As we recently discussed, the arrival of the first shipments of vaccines isn’t going to suddenly bring life back to “normal” in America, at least based on the government’s most recent statements and projections. (Or whatever passes for normal these days, anyway.) Even the people who are first in line for the shots will need a second dose several weeks later, with more time needed for their immune systems to reach “full strength.” Based on most of the rollout plans we’ve been hearing, healthy young people and children will be near the bottom of the priority list, so that means that the vast majority of students in the United States aren’t going to be getting vaccinated until May or June of 2021. In other words, after the current school year is over.

So what happens to the class of 2021 and all of the younger kids who are making their way through junior high and high school? I highly doubt the teachers’ unions are suddenly going to start becoming fans of going back to work. And that means that the majority of kids will still be stuck with “distance learning.” As this report from the Boston Globe informs us, remote education simply isn’t working and there are a variety of reasons for that. The end result, however, is that the number of kids receiving failing grades is rising significantly and an alarming number of students never even log in for online classes on any given day.

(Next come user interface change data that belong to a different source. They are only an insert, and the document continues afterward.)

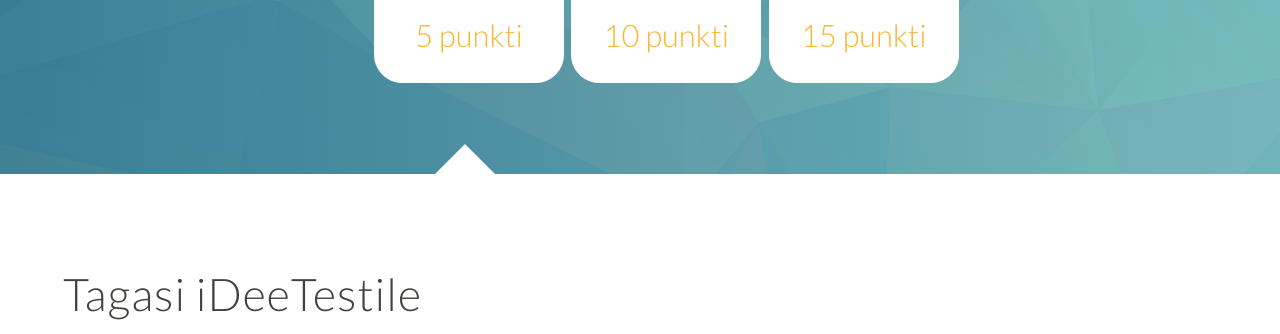
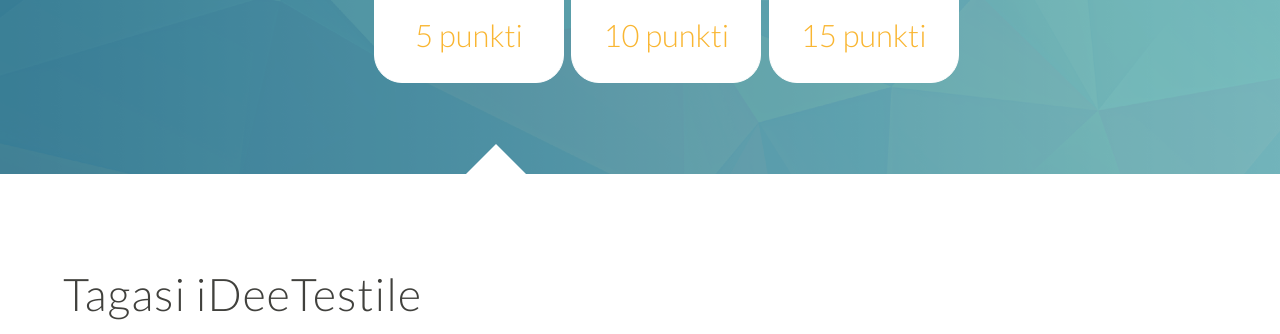
Before and after one commit to silvermuru/ideetest, a PHP site: page /tests.html in a window 1280 px wide. Shown: the part 509-843 px from the top of the page. Run offline with PHP 8.4, Linux system fonts and the light colour scheme; some libraries are stand-ins or nearby versions.

Commit message:
Triangle position

```diff
--- a/styles/style.css
+++ b/styles/style.css
@@ -47,7 +47,7 @@ body {
   border-style: solid;
   border-width: 0 30px 30px 30px;
   bottom: 0;
-  left: 34%;
+  left: 466px;
   height: 20px;
   width: 20px;
   position: absolute;
```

Nearly a quarter of Boston public high school students did not log into classes on any given day this fall as schools remain closed and course failure rates rise, according to school data released Saturday that paints a worrisome picture of academic disengagement.

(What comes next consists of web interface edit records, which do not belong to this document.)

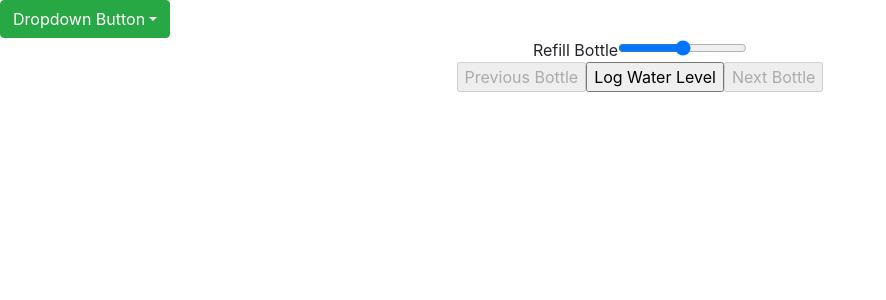
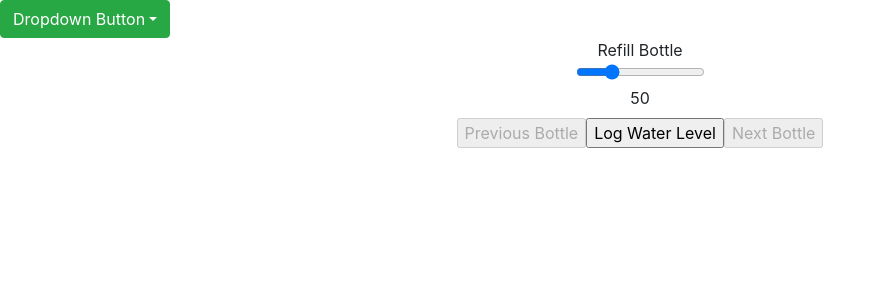
Before and after one commit to alanfl/waterlogged, a React (Create React App) app: page / in a window 1280 px wide. Shown: the top 300 px of the page, without its empty margins (0-886 px from the left). Built offline with nearby package versions, Linux system fonts and the light colour scheme; the HTML template or start-up script is replaced by a standard one.

Commit message:
Added water level label, slider input now uses bottle min max.

```diff
--- a/src/Bottle.js
+++ b/src/Bottle.js
@@ -23,10 +23,13 @@ function Bottle(prop) {
         }>
           Refill Bottle
         </span>
+        <br />
         <input
           type='range' class="Slider"
           id='water-level'
           orient='vertical'
+          min={state.bottles[state.currentBottle].min}
+          max={state.bottles[state.currentBottle].max}
           value={state.bottles[state.currentBottle].waterLevel}
           onChange = { (event) => {
             dispatch({
@@ -37,6 +40,12 @@ function Bottle(prop) {
             })
           }}
         />
+        <br />
+        <label
+          for="water-level"
+        >
+          {state.bottles[state.currentBottle].waterLevel}
+        </label>
       </div>
     );
 }
--- a/src/Context.js
+++ b/src/Context.js
@@ -6,7 +6,7 @@ let InitialState = {
         {
             waterLevel: 50,
             min: 0,
-            max: 100,
+            max: 200,
             log: []
         }
     ],
```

Among students in grades 6-12, failure rates for the first academic quarter, which concluded last month, jumped to 18 percent in English, from 12.4 percent the previous year. Increases in failure rates in other subjects were similar.

Black and Latino students experienced the biggest increases.

One of the starkest numbers being reported is the fact that only 54% of high school seniors in the greater Boston area enrolled in college this fall. That’s a very significant drop from the average over the past decade. And this phenomenon isn’t unique to Boston. We’re seeing it all over the country.

The underlying reality is something that was probably obvious to most of us from the beginning of this fiasco. There are a small number of gifted, highly intelligent and self-motivated children in this country who are doing fine in their schoolwork. They tend to come from families with plenty of online and computer savvy to begin with and they know their way around the online educational system. They also tend to come from families with enough disposable income for the children to have their own, good-quality laptops and high-speed internet access in their homes.

But as I said, that description really only applies to a relatively small percentage of students. Lots of kids simply aren’t as self-motivated and they need a bit of a push from responsible adults to get them to crack the books (be they paper or virtual) and apply themselves. Too many come from families where the parents aren’t experienced with computers and the online environment, so if they can’t figure it out for themselves, they don’t have much support in navigating the maze of the educational web. Some may not even have a computer in their home at all.

With all that in mind, the fact that “only” a quarter of Boston’s students failed to even log in on any given day could be seen as rather remarkable. But even for those who do manage to access the system, failure rates are still far above what we normally see. In other words, this system is not functional for most of the families in the country.

So what’s the alternative? The answer seems clear and it should have been obvious for a while now. Open the schools. Give the teachers all of the PPE they need to make them comfortable standing in front of a class and encourage the kids to wear masks if that makes everyone feel safer. Let’s keep in mind that a grand total of 96 children aged 1 through 14 have died of COVID thus far in a nation of roughly 350 million people. And several dozen of those were cases where the illness was complicated by pneumonia or other ailments and preexisting conditions. Yes, every death of a child is a tragedy. Full stop. But we lose more children than that to many other causes each and every year.

We’re losing an entire graduating class to the shutdowns imposed on the schools and all of the students coming up behind them are significantly behind in their progress. It’s going to take a long time to recover from this, even if we assume that everyone will be vaccinated and the schools will reopen normally in the autumn of 2021. But from the chatter we’re hearing coming out of the teachers’ unions and the government, they’re still in no hurry to get the kids back into class.